WHAT THE TASK ASKS
Return the data below unchanged. Drop any pictures.

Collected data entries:
========================================================================
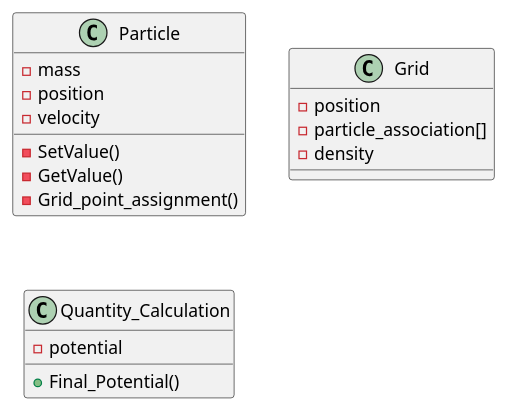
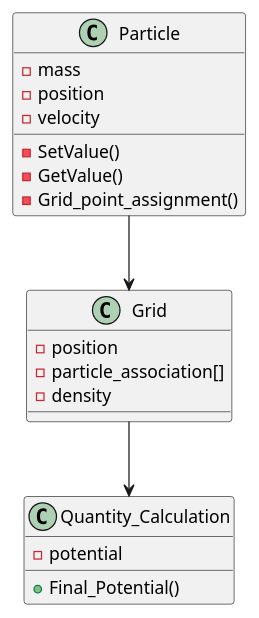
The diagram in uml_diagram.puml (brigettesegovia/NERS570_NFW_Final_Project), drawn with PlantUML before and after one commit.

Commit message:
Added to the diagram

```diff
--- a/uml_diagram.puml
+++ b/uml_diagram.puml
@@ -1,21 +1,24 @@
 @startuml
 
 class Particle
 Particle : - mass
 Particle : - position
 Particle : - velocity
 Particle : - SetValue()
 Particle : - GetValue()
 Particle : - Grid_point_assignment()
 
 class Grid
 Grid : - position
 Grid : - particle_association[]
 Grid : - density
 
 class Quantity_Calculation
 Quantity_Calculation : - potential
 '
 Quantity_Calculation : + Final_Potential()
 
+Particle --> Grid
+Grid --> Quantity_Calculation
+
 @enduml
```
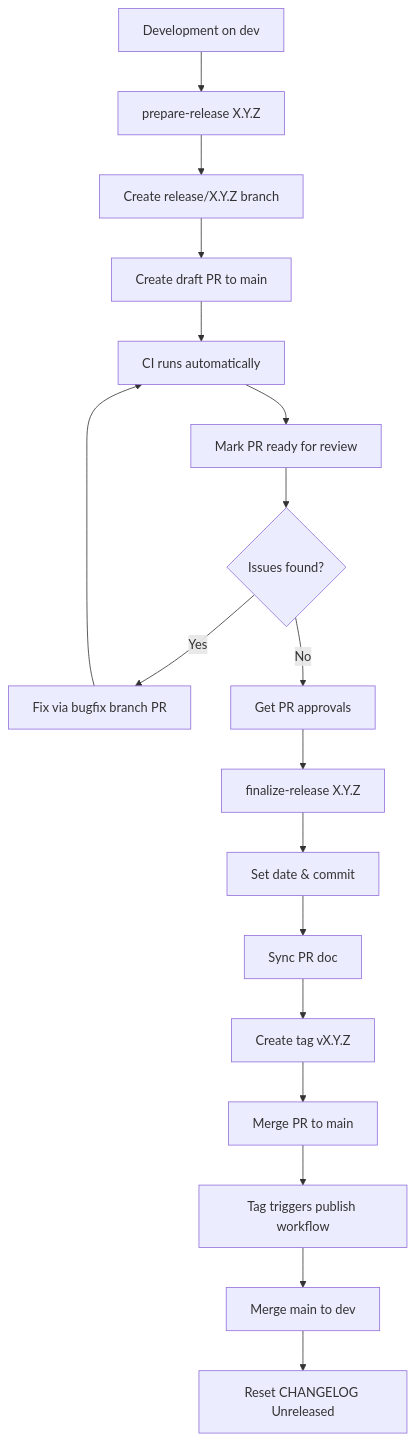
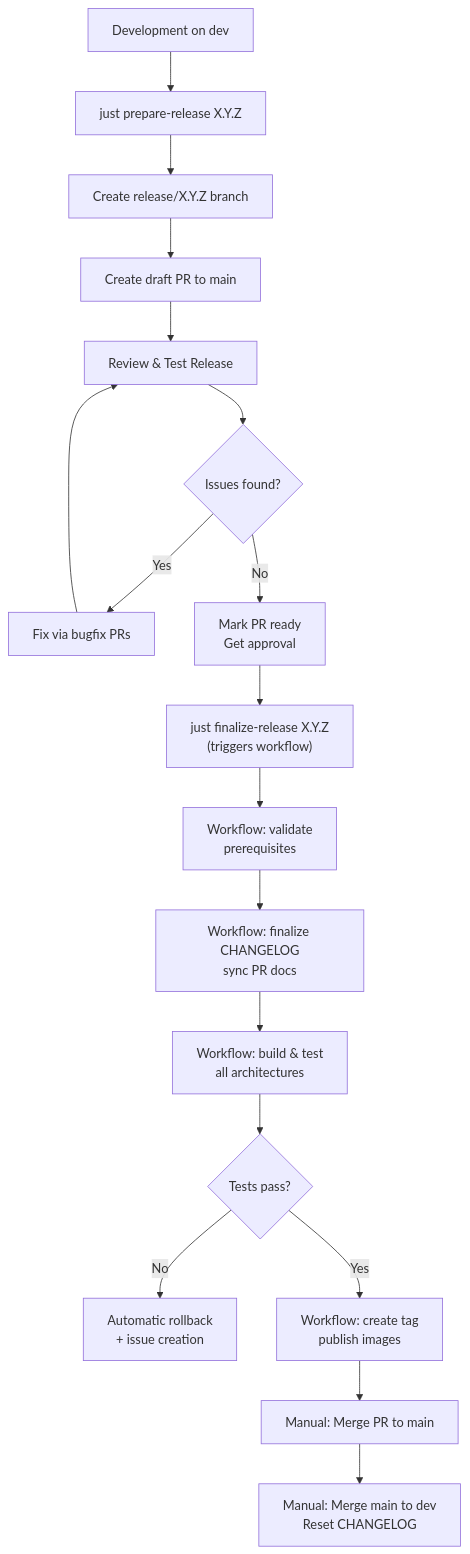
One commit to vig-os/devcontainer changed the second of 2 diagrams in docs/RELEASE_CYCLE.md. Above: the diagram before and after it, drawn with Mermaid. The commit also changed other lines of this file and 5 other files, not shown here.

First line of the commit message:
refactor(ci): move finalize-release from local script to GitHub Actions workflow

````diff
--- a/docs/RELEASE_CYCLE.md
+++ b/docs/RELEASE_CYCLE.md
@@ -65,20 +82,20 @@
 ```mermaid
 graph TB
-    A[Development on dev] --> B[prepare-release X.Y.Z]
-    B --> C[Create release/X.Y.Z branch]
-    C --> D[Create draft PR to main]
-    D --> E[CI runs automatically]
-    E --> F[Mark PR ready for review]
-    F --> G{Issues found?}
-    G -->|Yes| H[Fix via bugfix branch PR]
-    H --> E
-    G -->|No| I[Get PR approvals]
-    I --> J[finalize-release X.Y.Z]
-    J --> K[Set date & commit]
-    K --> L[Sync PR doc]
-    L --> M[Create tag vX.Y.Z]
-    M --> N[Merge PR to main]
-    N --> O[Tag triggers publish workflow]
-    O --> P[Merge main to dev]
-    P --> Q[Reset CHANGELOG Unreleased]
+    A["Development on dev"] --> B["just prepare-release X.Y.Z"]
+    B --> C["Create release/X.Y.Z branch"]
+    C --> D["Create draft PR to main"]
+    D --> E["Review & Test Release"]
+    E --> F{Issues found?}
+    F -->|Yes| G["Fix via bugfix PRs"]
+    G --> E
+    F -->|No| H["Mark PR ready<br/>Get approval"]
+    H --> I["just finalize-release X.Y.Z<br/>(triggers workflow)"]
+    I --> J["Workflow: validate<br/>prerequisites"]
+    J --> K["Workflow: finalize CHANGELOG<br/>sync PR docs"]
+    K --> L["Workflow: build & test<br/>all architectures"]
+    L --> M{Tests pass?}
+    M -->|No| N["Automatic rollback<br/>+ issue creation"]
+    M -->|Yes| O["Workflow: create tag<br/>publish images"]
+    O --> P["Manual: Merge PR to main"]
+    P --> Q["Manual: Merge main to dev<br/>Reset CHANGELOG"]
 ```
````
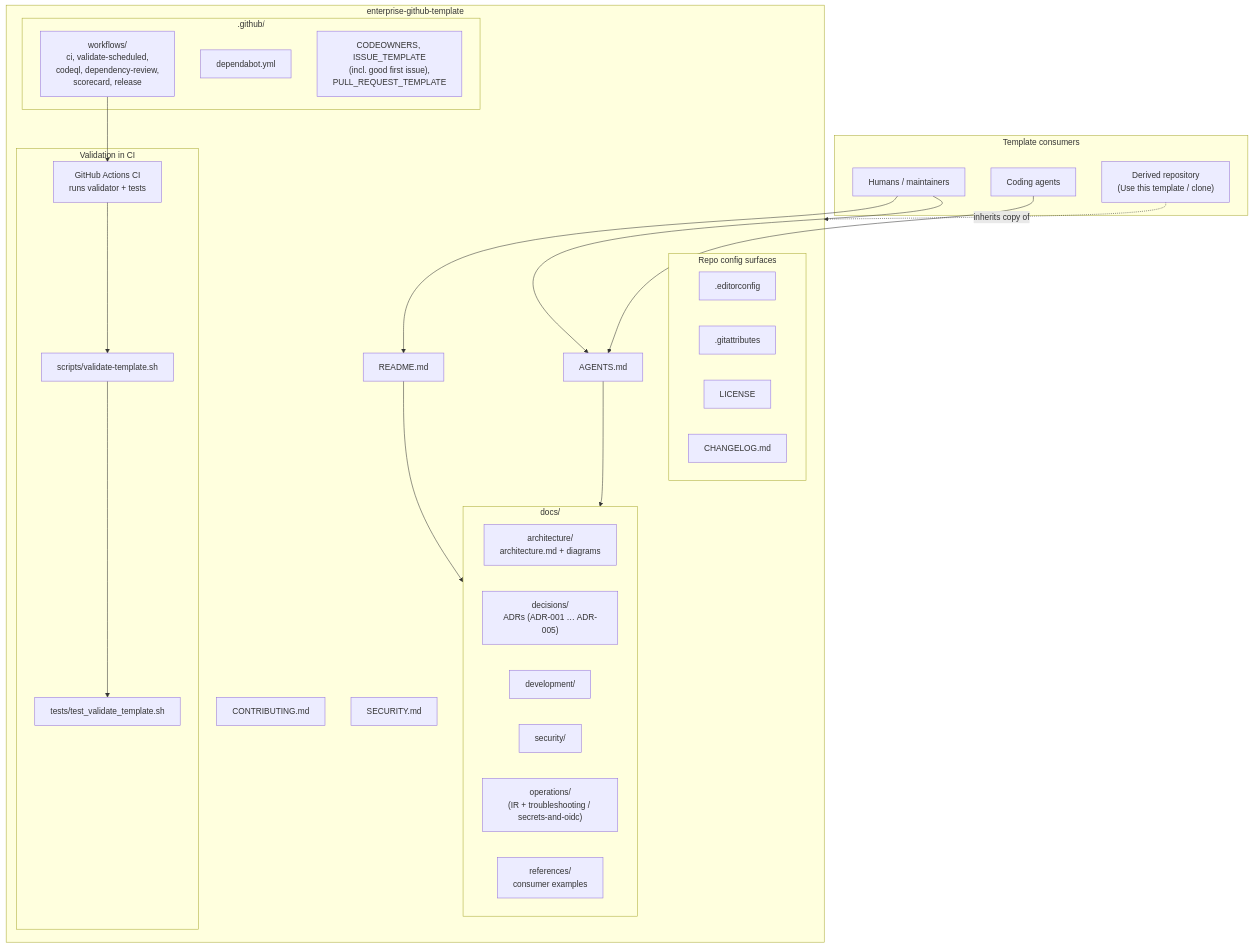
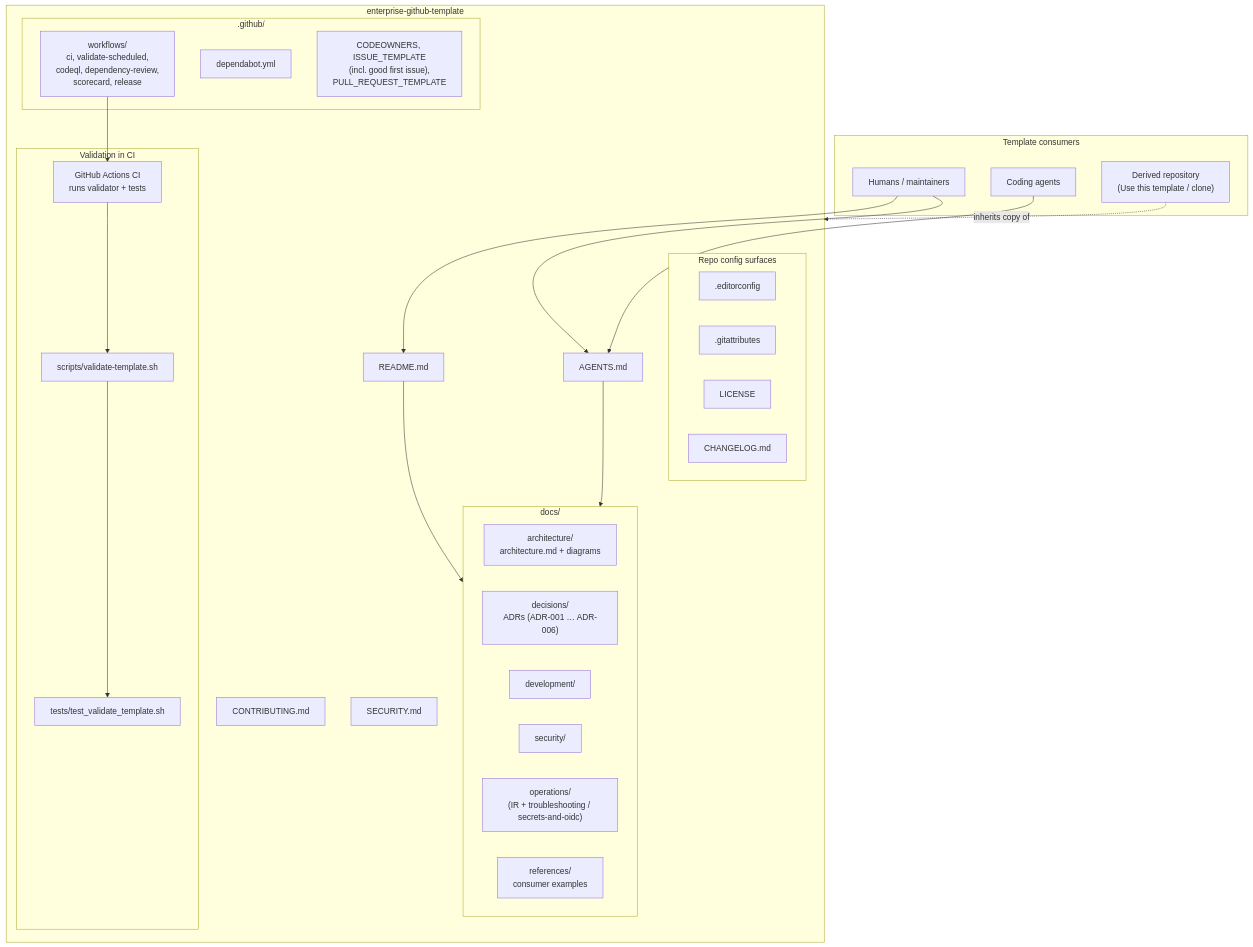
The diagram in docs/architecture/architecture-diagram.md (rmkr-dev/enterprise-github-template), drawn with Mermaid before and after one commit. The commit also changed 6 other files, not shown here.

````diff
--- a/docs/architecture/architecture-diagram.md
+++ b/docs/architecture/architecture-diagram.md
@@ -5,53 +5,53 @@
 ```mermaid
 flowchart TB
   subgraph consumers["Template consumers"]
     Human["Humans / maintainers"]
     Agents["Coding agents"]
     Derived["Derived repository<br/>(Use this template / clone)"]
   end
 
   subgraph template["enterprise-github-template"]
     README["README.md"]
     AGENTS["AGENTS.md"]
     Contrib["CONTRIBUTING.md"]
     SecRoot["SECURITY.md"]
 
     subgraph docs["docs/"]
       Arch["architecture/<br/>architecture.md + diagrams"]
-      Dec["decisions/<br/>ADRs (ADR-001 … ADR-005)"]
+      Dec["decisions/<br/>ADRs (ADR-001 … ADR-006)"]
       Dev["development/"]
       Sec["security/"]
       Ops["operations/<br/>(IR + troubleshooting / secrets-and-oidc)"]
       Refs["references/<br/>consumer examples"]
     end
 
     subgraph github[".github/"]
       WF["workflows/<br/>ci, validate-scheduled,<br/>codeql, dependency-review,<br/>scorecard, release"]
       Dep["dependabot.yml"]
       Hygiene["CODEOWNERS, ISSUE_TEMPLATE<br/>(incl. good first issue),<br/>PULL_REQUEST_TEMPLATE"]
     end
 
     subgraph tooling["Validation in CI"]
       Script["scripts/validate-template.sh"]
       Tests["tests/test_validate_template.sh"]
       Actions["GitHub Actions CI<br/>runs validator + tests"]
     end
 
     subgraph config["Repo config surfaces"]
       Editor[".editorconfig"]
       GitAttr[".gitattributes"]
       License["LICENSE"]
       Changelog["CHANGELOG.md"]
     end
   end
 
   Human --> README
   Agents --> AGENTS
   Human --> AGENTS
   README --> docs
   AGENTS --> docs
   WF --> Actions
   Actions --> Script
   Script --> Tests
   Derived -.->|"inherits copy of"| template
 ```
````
========================================================================
RESPONSE BOX
The diagram in uml_diagram.puml (brigettesegovia/NERS570_NFW_Final_Project), drawn with PlantUML before and after one commit.

Commit message:
Added to the diagram

```diff
--- a/uml_diagram.puml
+++ b/uml_diagram.puml
@@ -1,21 +1,24 @@
 @startuml
 
 class Particle
 Particle : - mass
 Particle : - position
 Particle : - velocity
 Particle : - SetValue()
 Particle : - GetValue()
 Particle : - Grid_point_assignment()
 
 class Grid
 Grid : - position
 Grid : - particle_association[]
 Grid : - density
 
 class Quantity_Calculation
 Quantity_Calculation : - potential
 '
 Quantity_Calculation : + Final_Potential()
 
+Particle --> Grid
+Grid --> Quantity_Calculation
+
 @enduml
```
One commit to vig-os/devcontainer changed the second of 2 diagrams in docs/RELEASE_CYCLE.md. Above: the diagram before and after it, drawn with Mermaid. The commit also changed other lines of this file and 5 other files, not shown here.

First line of the commit message:
refactor(ci): move finalize-release from local script to GitHub Actions workflow

````diff
--- a/docs/RELEASE_CYCLE.md
+++ b/docs/RELEASE_CYCLE.md
@@ -65,20 +82,20 @@
 ```mermaid
 graph TB
-    A[Development on dev] --> B[prepare-release X.Y.Z]
-    B --> C[Create release/X.Y.Z branch]
-    C --> D[Create draft PR to main]
-    D --> E[CI runs automatically]
-    E --> F[Mark PR ready for review]
-    F --> G{Issues found?}
-    G -->|Yes| H[Fix via bugfix branch PR]
-    H --> E
-    G -->|No| I[Get PR approvals]
-    I --> J[finalize-release X.Y.Z]
-    J --> K[Set date & commit]
-    K --> L[Sync PR doc]
-    L --> M[Create tag vX.Y.Z]
-    M --> N[Merge PR to main]
-    N --> O[Tag triggers publish workflow]
-    O --> P[Merge main to dev]
-    P --> Q[Reset CHANGELOG Unreleased]
+    A["Development on dev"] --> B["just prepare-release X.Y.Z"]
+    B --> C["Create release/X.Y.Z branch"]
+    C --> D["Create draft PR to main"]
+    D --> E["Review & Test Release"]
+    E --> F{Issues found?}
+    F -->|Yes| G["Fix via bugfix PRs"]
+    G --> E
+    F -->|No| H["Mark PR ready<br/>Get approval"]
+    H --> I["just finalize-release X.Y.Z<br/>(triggers workflow)"]
+    I --> J["Workflow: validate<br/>prerequisites"]
+    J --> K["Workflow: finalize CHANGELOG<br/>sync PR docs"]
+    K --> L["Workflow: build & test<br/>all architectures"]
+    L --> M{Tests pass?}
+    M -->|No| N["Automatic rollback<br/>+ issue creation"]
+    M -->|Yes| O["Workflow: create tag<br/>publish images"]
+    O --> P["Manual: Merge PR to main"]
+    P --> Q["Manual: Merge main to dev<br/>Reset CHANGELOG"]
 ```
````
The diagram in docs/architecture/architecture-diagram.md (rmkr-dev/enterprise-github-template), drawn with Mermaid before and after one commit. The commit also changed 6 other files, not shown here.

````diff
--- a/docs/architecture/architecture-diagram.md
+++ b/docs/architecture/architecture-diagram.md
@@ -5,53 +5,53 @@
 ```mermaid
 flowchart TB
   subgraph consumers["Template consumers"]
     Human["Humans / maintainers"]
     Agents["Coding agents"]
     Derived["Derived repository<br/>(Use this template / clone)"]
   end
 
   subgraph template["enterprise-github-template"]
     README["README.md"]
     AGENTS["AGENTS.md"]
     Contrib["CONTRIBUTING.md"]
     SecRoot["SECURITY.md"]
 
     subgraph docs["docs/"]
       Arch["architecture/<br/>architecture.md + diagrams"]
-      Dec["decisions/<br/>ADRs (ADR-001 … ADR-005)"]
+      Dec["decisions/<br/>ADRs (ADR-001 … ADR-006)"]
       Dev["development/"]
       Sec["security/"]
       Ops["operations/<br/>(IR + troubleshooting / secrets-and-oidc)"]
       Refs["references/<br/>consumer examples"]
     end
 
     subgraph github[".github/"]
       WF["workflows/<br/>ci, validate-scheduled,<br/>codeql, dependency-review,<br/>scorecard, release"]
       Dep["dependabot.yml"]
       Hygiene["CODEOWNERS, ISSUE_TEMPLATE<br/>(incl. good first issue),<br/>PULL_REQUEST_TEMPLATE"]
     end
 
     subgraph tooling["Validation in CI"]
       Script["scripts/validate-template.sh"]
       Tests["tests/test_validate_template.sh"]
       Actions["GitHub Actions CI<br/>runs validator + tests"]
     end
 
     subgraph config["Repo config surfaces"]
       Editor[".editorconfig"]
       GitAttr[".gitattributes"]
       License["LICENSE"]
       Changelog["CHANGELOG.md"]
     end
   end
 
   Human --> README
   Agents --> AGENTS
   Human --> AGENTS
   README --> docs
   AGENTS --> docs
   WF --> Actions
   Actions --> Script
   Script --> Tests
   Derived -.->|"inherits copy of"| template
 ```
````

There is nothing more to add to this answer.